• **Description of the task**
No pictures, everything else exact: set down the entries in full.

• **Material shown**

++++++++++++++++++++

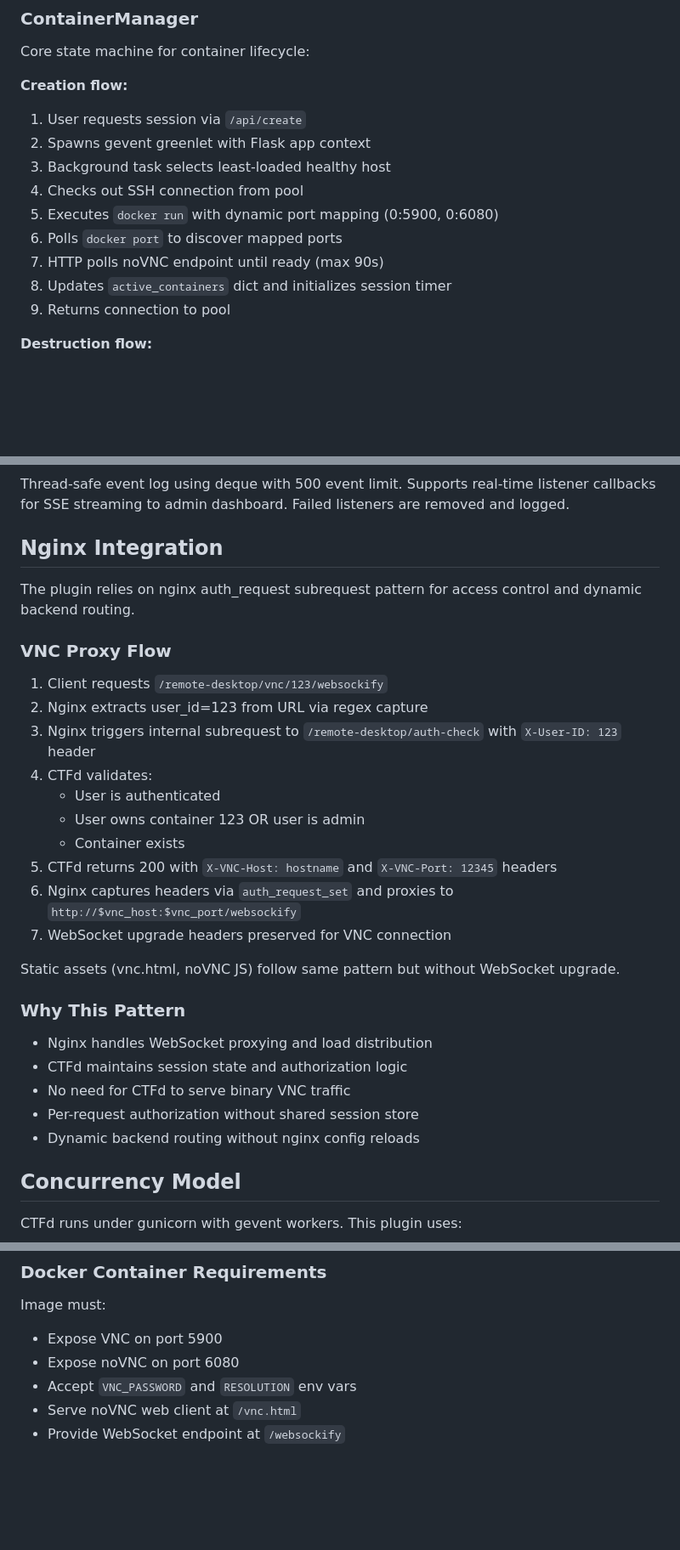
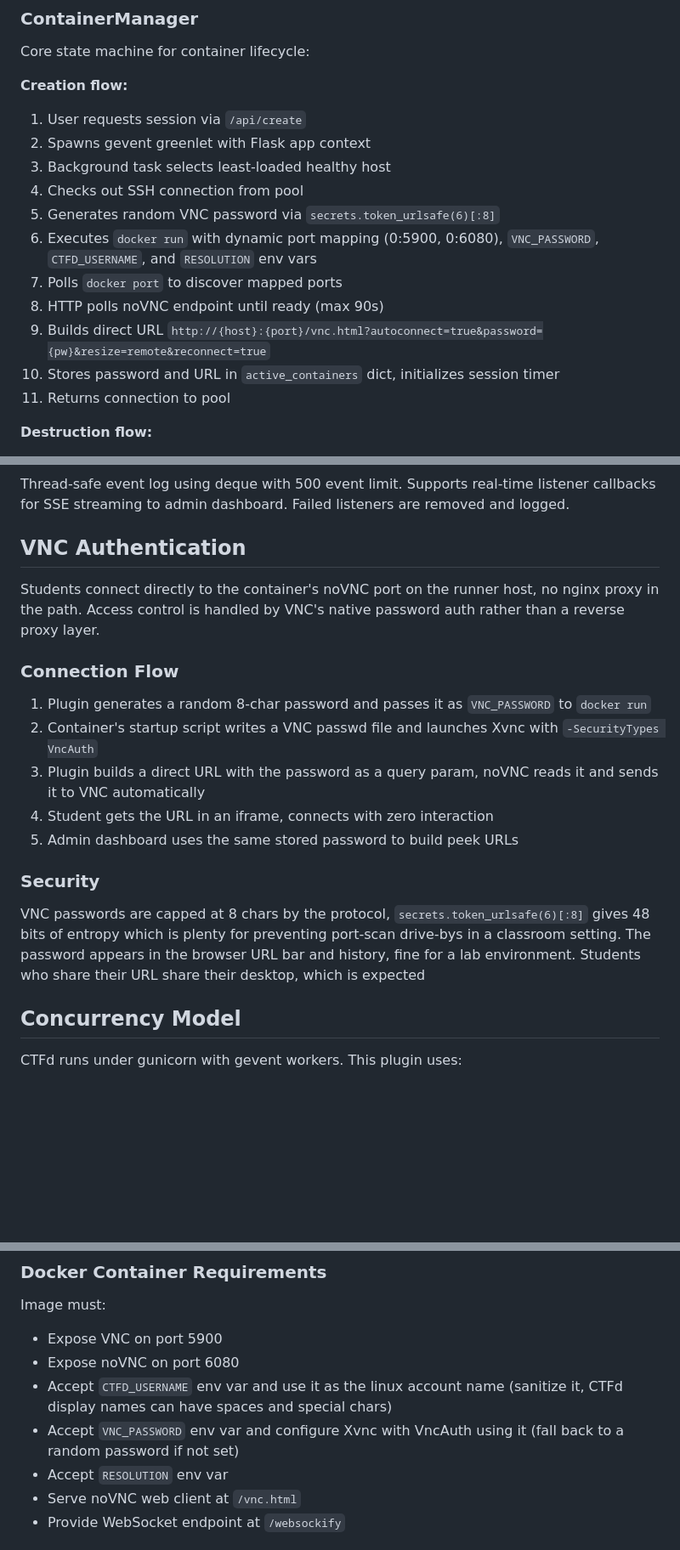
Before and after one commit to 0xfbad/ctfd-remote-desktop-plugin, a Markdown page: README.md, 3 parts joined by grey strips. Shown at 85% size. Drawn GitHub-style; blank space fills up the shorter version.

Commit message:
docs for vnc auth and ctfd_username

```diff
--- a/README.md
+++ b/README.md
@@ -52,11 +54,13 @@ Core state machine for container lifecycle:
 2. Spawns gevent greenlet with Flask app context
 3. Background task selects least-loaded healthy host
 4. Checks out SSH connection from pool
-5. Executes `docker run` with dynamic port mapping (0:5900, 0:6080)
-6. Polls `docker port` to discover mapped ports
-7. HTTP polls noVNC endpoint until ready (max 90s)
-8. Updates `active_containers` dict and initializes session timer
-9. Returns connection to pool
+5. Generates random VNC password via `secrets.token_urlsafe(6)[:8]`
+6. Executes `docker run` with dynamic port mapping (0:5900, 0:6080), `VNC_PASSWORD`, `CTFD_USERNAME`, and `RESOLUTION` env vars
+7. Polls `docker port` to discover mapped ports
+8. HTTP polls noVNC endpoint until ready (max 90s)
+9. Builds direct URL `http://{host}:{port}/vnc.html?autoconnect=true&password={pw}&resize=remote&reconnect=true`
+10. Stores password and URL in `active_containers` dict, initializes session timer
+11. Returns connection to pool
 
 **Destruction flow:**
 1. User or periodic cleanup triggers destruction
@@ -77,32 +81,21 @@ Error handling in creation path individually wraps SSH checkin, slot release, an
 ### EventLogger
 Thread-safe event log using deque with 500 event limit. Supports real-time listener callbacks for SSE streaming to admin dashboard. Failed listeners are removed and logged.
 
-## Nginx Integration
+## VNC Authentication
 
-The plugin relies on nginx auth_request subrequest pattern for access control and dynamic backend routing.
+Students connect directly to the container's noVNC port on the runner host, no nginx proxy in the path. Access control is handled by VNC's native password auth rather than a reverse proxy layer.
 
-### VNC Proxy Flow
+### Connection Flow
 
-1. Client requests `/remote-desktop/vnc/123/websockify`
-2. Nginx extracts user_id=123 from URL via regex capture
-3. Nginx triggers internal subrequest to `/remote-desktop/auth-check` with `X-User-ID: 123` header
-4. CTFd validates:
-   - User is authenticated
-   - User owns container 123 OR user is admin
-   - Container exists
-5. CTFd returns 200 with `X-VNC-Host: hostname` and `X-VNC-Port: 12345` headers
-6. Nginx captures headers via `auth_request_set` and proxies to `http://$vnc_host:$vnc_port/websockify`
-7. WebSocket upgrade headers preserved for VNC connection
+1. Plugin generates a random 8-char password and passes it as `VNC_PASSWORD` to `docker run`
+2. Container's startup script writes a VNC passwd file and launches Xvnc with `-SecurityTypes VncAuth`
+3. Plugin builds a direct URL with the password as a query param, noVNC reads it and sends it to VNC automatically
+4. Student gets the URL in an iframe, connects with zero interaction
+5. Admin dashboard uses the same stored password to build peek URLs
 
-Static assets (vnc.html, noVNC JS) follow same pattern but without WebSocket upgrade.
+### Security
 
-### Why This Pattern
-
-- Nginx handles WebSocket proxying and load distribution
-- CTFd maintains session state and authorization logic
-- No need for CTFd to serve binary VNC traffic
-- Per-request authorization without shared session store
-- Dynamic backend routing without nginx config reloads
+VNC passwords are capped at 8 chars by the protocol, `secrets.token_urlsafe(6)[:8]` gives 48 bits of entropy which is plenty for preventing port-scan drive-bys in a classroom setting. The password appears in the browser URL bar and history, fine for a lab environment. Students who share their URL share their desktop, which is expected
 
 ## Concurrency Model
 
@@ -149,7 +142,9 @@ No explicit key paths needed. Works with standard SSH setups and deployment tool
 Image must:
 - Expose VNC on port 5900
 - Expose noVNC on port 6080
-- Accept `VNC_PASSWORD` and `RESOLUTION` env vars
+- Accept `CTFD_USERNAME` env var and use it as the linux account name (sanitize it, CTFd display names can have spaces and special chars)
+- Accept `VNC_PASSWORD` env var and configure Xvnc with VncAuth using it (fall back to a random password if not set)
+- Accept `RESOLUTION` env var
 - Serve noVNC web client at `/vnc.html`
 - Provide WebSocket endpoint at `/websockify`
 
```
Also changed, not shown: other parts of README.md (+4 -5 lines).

++++++++++++++++++++

• **Result of the task**
Before and after one commit to 0xfbad/ctfd-remote-desktop-plugin, a Markdown page: README.md, 3 parts joined by grey strips. Shown at 85% size. Drawn GitHub-style; blank space fills up the shorter version.

Commit message:
docs for vnc auth and ctfd_username

```diff
--- a/README.md
+++ b/README.md
@@ -52,11 +54,13 @@ Core state machine for container lifecycle:
 2. Spawns gevent greenlet with Flask app context
 3. Background task selects least-loaded healthy host
 4. Checks out SSH connection from pool
-5. Executes `docker run` with dynamic port mapping (0:5900, 0:6080)
-6. Polls `docker port` to discover mapped ports
-7. HTTP polls noVNC endpoint until ready (max 90s)
-8. Updates `active_containers` dict and initializes session timer
-9. Returns connection to pool
+5. Generates random VNC password via `secrets.token_urlsafe(6)[:8]`
+6. Executes `docker run` with dynamic port mapping (0:5900, 0:6080), `VNC_PASSWORD`, `CTFD_USERNAME`, and `RESOLUTION` env vars
+7. Polls `docker port` to discover mapped ports
+8. HTTP polls noVNC endpoint until ready (max 90s)
+9. Builds direct URL `http://{host}:{port}/vnc.html?autoconnect=true&password={pw}&resize=remote&reconnect=true`
+10. Stores password and URL in `active_containers` dict, initializes session timer
+11. Returns connection to pool
 
 **Destruction flow:**
 1. User or periodic cleanup triggers destruction
@@ -77,32 +81,21 @@ Error handling in creation path individually wraps SSH checkin, slot release, an
 ### EventLogger
 Thread-safe event log using deque with 500 event limit. Supports real-time listener callbacks for SSE streaming to admin dashboard. Failed listeners are removed and logged.
 
-## Nginx Integration
+## VNC Authentication
 
-The plugin relies on nginx auth_request subrequest pattern for access control and dynamic backend routing.
+Students connect directly to the container's noVNC port on the runner host, no nginx proxy in the path. Access control is handled by VNC's native password auth rather than a reverse proxy layer.
 
-### VNC Proxy Flow
+### Connection Flow
 
-1. Client requests `/remote-desktop/vnc/123/websockify`
-2. Nginx extracts user_id=123 from URL via regex capture
-3. Nginx triggers internal subrequest to `/remote-desktop/auth-check` with `X-User-ID: 123` header
-4. CTFd validates:
-   - User is authenticated
-   - User owns container 123 OR user is admin
-   - Container exists
-5. CTFd returns 200 with `X-VNC-Host: hostname` and `X-VNC-Port: 12345` headers
-6. Nginx captures headers via `auth_request_set` and proxies to `http://$vnc_host:$vnc_port/websockify`
-7. WebSocket upgrade headers preserved for VNC connection
+1. Plugin generates a random 8-char password and passes it as `VNC_PASSWORD` to `docker run`
+2. Container's startup script writes a VNC passwd file and launches Xvnc with `-SecurityTypes VncAuth`
+3. Plugin builds a direct URL with the password as a query param, noVNC reads it and sends it to VNC automatically
+4. Student gets the URL in an iframe, connects with zero interaction
+5. Admin dashboard uses the same stored password to build peek URLs
 
-Static assets (vnc.html, noVNC JS) follow same pattern but without WebSocket upgrade.
+### Security
 
-### Why This Pattern
-
-- Nginx handles WebSocket proxying and load distribution
-- CTFd maintains session state and authorization logic
-- No need for CTFd to serve binary VNC traffic
-- Per-request authorization without shared session store
-- Dynamic backend routing without nginx config reloads
+VNC passwords are capped at 8 chars by the protocol, `secrets.token_urlsafe(6)[:8]` gives 48 bits of entropy which is plenty for preventing port-scan drive-bys in a classroom setting. The password appears in the browser URL bar and history, fine for a lab environment. Students who share their URL share their desktop, which is expected
 
 ## Concurrency Model
 
@@ -149,7 +142,9 @@ No explicit key paths needed. Works with standard SSH setups and deployment tool
 Image must:
 - Expose VNC on port 5900
 - Expose noVNC on port 6080
-- Accept `VNC_PASSWORD` and `RESOLUTION` env vars
+- Accept `CTFD_USERNAME` env var and use it as the linux account name (sanitize it, CTFd display names can have spaces and special chars)
+- Accept `VNC_PASSWORD` env var and configure Xvnc with VncAuth using it (fall back to a random password if not set)
+- Accept `RESOLUTION` env var
 - Serve noVNC web client at `/vnc.html`
 - Provide WebSocket endpoint at `/websockify`
 
```
Also changed, not shown: other parts of README.md (+4 -5 lines).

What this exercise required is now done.